START Extracted material

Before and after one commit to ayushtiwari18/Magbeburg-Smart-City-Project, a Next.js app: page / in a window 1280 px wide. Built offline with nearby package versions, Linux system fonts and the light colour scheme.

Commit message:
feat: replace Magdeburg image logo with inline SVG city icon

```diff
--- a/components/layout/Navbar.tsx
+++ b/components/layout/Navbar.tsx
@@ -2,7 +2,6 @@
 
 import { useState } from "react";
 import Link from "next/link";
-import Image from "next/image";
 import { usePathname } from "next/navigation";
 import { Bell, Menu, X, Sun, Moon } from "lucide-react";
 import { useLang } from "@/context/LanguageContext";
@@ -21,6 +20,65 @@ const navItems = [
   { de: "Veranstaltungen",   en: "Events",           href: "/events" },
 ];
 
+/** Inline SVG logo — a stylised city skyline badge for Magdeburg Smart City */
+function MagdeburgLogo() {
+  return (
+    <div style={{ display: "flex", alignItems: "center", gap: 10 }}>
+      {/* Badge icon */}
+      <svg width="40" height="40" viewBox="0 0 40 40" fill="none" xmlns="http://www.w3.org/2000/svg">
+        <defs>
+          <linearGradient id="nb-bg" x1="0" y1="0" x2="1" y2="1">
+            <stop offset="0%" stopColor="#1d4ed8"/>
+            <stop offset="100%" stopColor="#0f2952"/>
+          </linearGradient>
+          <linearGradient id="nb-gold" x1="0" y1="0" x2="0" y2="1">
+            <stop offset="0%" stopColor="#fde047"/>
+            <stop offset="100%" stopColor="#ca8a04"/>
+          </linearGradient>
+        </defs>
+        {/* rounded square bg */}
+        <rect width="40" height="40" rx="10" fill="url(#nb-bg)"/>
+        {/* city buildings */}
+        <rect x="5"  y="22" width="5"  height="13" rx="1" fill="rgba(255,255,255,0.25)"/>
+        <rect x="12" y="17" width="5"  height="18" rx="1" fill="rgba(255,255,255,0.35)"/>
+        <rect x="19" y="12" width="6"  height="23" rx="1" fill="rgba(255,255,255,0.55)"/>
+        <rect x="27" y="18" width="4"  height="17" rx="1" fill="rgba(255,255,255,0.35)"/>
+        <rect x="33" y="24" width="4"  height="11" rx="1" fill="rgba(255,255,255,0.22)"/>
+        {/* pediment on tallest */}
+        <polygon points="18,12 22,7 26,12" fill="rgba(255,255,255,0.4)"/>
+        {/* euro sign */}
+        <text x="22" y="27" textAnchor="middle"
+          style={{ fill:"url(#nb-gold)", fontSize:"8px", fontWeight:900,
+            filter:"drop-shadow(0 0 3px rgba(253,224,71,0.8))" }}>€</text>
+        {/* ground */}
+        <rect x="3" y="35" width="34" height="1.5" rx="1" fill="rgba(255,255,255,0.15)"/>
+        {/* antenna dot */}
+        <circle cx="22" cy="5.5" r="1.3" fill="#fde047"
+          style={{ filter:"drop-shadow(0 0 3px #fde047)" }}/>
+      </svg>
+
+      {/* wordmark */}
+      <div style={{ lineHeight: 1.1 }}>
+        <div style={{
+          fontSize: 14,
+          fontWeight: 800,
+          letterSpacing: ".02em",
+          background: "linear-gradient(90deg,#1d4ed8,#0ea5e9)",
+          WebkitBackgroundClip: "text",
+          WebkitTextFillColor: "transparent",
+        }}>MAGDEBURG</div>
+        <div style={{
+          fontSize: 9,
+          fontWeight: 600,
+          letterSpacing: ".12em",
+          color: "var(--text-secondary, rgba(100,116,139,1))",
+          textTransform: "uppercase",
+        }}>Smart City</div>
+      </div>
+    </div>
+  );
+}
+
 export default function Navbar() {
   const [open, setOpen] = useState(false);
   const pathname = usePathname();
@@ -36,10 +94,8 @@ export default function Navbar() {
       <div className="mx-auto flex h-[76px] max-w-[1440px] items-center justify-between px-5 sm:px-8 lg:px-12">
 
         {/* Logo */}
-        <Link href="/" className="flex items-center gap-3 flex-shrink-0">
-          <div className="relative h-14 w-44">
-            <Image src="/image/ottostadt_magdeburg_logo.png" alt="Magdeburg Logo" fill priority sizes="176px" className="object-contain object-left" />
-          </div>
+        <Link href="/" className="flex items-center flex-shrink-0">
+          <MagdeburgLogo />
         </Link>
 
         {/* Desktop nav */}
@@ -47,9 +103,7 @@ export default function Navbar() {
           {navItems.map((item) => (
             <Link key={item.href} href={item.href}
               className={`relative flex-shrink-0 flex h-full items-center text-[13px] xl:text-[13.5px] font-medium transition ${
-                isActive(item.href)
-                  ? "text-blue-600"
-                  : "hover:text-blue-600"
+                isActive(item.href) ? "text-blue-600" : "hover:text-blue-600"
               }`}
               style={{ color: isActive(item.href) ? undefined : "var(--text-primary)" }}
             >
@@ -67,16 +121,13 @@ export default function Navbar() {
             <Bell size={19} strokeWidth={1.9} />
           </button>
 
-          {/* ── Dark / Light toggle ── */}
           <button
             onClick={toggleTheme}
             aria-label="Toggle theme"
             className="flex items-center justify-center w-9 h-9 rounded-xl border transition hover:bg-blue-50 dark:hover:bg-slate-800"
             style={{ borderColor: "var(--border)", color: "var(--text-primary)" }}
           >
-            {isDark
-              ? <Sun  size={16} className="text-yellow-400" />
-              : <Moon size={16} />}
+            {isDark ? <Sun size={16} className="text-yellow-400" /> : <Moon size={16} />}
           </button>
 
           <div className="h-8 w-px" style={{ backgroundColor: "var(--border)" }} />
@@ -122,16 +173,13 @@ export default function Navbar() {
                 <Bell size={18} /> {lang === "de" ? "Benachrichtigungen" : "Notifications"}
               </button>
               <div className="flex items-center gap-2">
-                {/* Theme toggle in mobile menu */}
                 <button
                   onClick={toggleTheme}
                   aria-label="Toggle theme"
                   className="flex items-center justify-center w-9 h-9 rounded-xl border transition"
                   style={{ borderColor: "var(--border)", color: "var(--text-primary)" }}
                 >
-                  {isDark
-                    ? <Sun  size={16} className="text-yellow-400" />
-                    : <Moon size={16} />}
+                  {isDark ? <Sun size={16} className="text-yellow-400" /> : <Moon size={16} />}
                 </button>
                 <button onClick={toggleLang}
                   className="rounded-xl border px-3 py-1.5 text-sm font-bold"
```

END Extracted material

Make an exact copy of the records.

- _Exercise output_:
Before and after one commit to ayushtiwari18/Magbeburg-Smart-City-Project, a Next.js app: page / in a window 1280 px wide. Built offline with nearby package versions, Linux system fonts and the light colour scheme.

Commit message:
feat: replace Magdeburg image logo with inline SVG city icon

```diff
--- a/components/layout/Navbar.tsx
+++ b/components/layout/Navbar.tsx
@@ -2,7 +2,6 @@
 
 import { useState } from "react";
 import Link from "next/link";
-import Image from "next/image";
 import { usePathname } from "next/navigation";
 import { Bell, Menu, X, Sun, Moon } from "lucide-react";
 import { useLang } from "@/context/LanguageContext";
@@ -21,6 +20,65 @@ const navItems = [
   { de: "Veranstaltungen",   en: "Events",           href: "/events" },
 ];
 
+/** Inline SVG logo — a stylised city skyline badge for Magdeburg Smart City */
+function MagdeburgLogo() {
+  return (
+    <div style={{ display: "flex", alignItems: "center", gap: 10 }}>
+      {/* Badge icon */}
+      <svg width="40" height="40" viewBox="0 0 40 40" fill="none" xmlns="http://www.w3.org/2000/svg">
+        <defs>
+          <linearGradient id="nb-bg" x1="0" y1="0" x2="1" y2="1">
+            <stop offset="0%" stopColor="#1d4ed8"/>
+            <stop offset="100%" stopColor="#0f2952"/>
+          </linearGradient>
+          <linearGradient id="nb-gold" x1="0" y1="0" x2="0" y2="1">
+            <stop offset="0%" stopColor="#fde047"/>
+            <stop offset="100%" stopColor="#ca8a04"/>
+          </linearGradient>
+        </defs>
+        {/* rounded square bg */}
+        <rect width="40" height="40" rx="10" fill="url(#nb-bg)"/>
+        {/* city buildings */}
+        <rect x="5"  y="22" width="5"  height="13" rx="1" fill="rgba(255,255,255,0.25)"/>
+        <rect x="12" y="17" width="5"  height="18" rx="1" fill="rgba(255,255,255,0.35)"/>
+        <rect x="19" y="12" width="6"  height="23" rx="1" fill="rgba(255,255,255,0.55)"/>
+        <rect x="27" y="18" width="4"  height="17" rx="1" fill="rgba(255,255,255,0.35)"/>
+        <rect x="33" y="24" width="4"  height="11" rx="1" fill="rgba(255,255,255,0.22)"/>
+        {/* pediment on tallest */}
+        <polygon points="18,12 22,7 26,12" fill="rgba(255,255,255,0.4)"/>
+        {/* euro sign */}
+        <text x="22" y="27" textAnchor="middle"
+          style={{ fill:"url(#nb-gold)", fontSize:"8px", fontWeight:900,
+            filter:"drop-shadow(0 0 3px rgba(253,224,71,0.8))" }}>€</text>
+        {/* ground */}
+        <rect x="3" y="35" width="34" height="1.5" rx="1" fill="rgba(255,255,255,0.15)"/>
+        {/* antenna dot */}
+        <circle cx="22" cy="5.5" r="1.3" fill="#fde047"
+          style={{ filter:"drop-shadow(0 0 3px #fde047)" }}/>
+      </svg>
+
+      {/* wordmark */}
+      <div style={{ lineHeight: 1.1 }}>
+        <div style={{
+          fontSize: 14,
+          fontWeight: 800,
+          letterSpacing: ".02em",
+          background: "linear-gradient(90deg,#1d4ed8,#0ea5e9)",
+          WebkitBackgroundClip: "text",
+          WebkitTextFillColor: "transparent",
+        }}>MAGDEBURG</div>
+        <div style={{
+          fontSize: 9,
+          fontWeight: 600,
+          letterSpacing: ".12em",
+          color: "var(--text-secondary, rgba(100,116,139,1))",
+          textTransform: "uppercase",
+        }}>Smart City</div>
+      </div>
+    </div>
+  );
+}
+
 export default function Navbar() {
   const [open, setOpen] = useState(false);
   const pathname = usePathname();
@@ -36,10 +94,8 @@ export default function Navbar() {
       <div className="mx-auto flex h-[76px] max-w-[1440px] items-center justify-between px-5 sm:px-8 lg:px-12">
 
         {/* Logo */}
-        <Link href="/" className="flex items-center gap-3 flex-shrink-0">
-          <div className="relative h-14 w-44">
-            <Image src="/image/ottostadt_magdeburg_logo.png" alt="Magdeburg Logo" fill priority sizes="176px" className="object-contain object-left" />
-          </div>
+        <Link href="/" className="flex items-center flex-shrink-0">
+          <MagdeburgLogo />
         </Link>
 
         {/* Desktop nav */}
@@ -47,9 +103,7 @@ export default function Navbar() {
           {navItems.map((item) => (
             <Link key={item.href} href={item.href}
               className={`relative flex-shrink-0 flex h-full items-center text-[13px] xl:text-[13.5px] font-medium transition ${
-                isActive(item.href)
-                  ? "text-blue-600"
-                  : "hover:text-blue-600"
+                isActive(item.href) ? "text-blue-600" : "hover:text-blue-600"
               }`}
               style={{ color: isActive(item.href) ? undefined : "var(--text-primary)" }}
             >
@@ -67,16 +121,13 @@ export default function Navbar() {
             <Bell size={19} strokeWidth={1.9} />
           </button>
 
-          {/* ── Dark / Light toggle ── */}
           <button
             onClick={toggleTheme}
             aria-label="Toggle theme"
             className="flex items-center justify-center w-9 h-9 rounded-xl border transition hover:bg-blue-50 dark:hover:bg-slate-800"
             style={{ borderColor: "var(--border)", color: "var(--text-primary)" }}
           >
-            {isDark
-              ? <Sun  size={16} className="text-yellow-400" />
-              : <Moon size={16} />}
+            {isDark ? <Sun size={16} className="text-yellow-400" /> : <Moon size={16} />}
           </button>
 
           <div className="h-8 w-px" style={{ backgroundColor: "var(--border)" }} />
@@ -122,16 +173,13 @@ export default function Navbar() {
                 <Bell size={18} /> {lang === "de" ? "Benachrichtigungen" : "Notifications"}
               </button>
               <div className="flex items-center gap-2">
-                {/* Theme toggle in mobile menu */}
                 <button
                   onClick={toggleTheme}
                   aria-label="Toggle theme"
                   className="flex items-center justify-center w-9 h-9 rounded-xl border transition"
                   style={{ borderColor: "var(--border)", color: "var(--text-primary)" }}
                 >
-                  {isDark
-                    ? <Sun  size={16} className="text-yellow-400" />
-                    : <Moon size={16} />}
+                  {isDark ? <Sun size={16} className="text-yellow-400" /> : <Moon size={16} />}
                 </button>
                 <button onClick={toggleLang}
                   className="rounded-xl border px-3 py-1.5 text-sm font-bold"
```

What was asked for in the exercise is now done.